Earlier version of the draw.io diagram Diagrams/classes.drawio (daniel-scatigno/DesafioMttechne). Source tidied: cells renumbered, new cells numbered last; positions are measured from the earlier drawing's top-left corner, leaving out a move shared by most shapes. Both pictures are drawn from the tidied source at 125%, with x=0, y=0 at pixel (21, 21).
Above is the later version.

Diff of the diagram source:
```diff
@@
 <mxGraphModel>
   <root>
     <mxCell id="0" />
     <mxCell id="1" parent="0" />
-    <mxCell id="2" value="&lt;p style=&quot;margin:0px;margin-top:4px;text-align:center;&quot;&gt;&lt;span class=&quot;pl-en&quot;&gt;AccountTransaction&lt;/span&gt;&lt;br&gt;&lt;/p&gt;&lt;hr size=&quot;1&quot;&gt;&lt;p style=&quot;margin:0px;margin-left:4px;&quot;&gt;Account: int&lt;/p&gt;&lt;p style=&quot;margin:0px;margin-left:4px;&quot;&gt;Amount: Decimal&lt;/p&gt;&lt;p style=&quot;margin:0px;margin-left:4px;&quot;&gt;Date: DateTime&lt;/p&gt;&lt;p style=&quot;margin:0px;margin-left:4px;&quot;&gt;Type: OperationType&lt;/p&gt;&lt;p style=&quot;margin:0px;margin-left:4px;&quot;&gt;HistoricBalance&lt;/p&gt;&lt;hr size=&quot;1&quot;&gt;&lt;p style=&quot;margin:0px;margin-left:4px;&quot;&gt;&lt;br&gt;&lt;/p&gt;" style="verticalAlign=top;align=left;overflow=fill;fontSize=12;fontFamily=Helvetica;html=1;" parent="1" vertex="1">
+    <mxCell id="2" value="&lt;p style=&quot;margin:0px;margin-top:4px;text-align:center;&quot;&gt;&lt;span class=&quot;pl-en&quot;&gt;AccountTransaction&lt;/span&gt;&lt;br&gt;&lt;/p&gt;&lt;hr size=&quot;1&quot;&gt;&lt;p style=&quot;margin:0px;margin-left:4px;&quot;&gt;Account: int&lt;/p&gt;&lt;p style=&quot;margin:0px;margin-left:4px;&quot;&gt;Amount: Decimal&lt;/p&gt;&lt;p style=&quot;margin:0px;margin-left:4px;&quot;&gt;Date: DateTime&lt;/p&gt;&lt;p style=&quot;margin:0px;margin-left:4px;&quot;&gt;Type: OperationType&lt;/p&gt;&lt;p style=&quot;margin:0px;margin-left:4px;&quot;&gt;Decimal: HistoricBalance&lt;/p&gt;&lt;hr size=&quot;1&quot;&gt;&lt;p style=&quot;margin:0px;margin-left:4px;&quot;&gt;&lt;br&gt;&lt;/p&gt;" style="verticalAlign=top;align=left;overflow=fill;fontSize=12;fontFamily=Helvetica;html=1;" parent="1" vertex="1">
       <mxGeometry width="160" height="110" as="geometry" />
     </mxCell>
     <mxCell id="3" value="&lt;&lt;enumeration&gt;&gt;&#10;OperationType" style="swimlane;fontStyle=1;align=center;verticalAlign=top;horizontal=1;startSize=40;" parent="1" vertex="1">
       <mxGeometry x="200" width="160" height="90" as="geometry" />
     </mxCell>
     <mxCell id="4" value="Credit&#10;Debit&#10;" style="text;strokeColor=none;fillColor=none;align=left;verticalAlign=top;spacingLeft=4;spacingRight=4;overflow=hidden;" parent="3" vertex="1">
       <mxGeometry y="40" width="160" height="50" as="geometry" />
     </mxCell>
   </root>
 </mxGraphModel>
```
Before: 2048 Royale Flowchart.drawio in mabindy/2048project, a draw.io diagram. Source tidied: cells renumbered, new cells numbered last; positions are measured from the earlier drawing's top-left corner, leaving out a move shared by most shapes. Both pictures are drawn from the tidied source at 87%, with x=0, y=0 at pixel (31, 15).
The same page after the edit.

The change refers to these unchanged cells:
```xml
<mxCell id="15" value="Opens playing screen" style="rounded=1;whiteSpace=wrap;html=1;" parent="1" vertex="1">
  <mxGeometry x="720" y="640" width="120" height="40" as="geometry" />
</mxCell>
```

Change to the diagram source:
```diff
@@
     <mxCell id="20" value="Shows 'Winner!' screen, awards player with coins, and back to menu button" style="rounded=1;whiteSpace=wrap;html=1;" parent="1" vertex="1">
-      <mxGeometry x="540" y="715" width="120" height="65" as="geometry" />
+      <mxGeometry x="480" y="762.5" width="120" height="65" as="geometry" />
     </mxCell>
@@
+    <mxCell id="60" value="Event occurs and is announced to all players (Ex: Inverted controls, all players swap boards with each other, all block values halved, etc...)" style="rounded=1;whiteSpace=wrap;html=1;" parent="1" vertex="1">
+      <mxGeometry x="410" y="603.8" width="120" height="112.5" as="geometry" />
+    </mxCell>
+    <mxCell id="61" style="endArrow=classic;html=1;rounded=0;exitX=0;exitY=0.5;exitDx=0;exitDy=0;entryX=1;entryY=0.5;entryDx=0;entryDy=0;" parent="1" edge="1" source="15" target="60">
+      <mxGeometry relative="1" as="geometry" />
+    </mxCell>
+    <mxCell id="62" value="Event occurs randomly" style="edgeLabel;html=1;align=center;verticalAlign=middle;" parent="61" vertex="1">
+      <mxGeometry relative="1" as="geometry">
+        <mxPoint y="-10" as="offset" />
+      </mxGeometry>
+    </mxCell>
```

· · ·

_Exercise instructions_:
Look through the listing, and copy each line that contains the word "mxGeometry".

_Result of this exercise_:
       <mxGeometry width="160" height="110" as="geometry" />
       <mxGeometry x="200" width="160" height="90" as="geometry" />
       <mxGeometry y="40" width="160" height="50" as="geometry" />
  <mxGeometry x="720" y="640" width="120" height="40" as="geometry" />
-      <mxGeometry x="540" y="715" width="120" height="65" as="geometry" />
+      <mxGeometry x="480" y="762.5" width="120" height="65" as="geometry" />
+      <mxGeometry x="410" y="603.8" width="120" height="112.5" as="geometry" />
+      <mxGeometry relative="1" as="geometry" />
+      <mxGeometry relative="1" as="geometry">
+      </mxGeometry>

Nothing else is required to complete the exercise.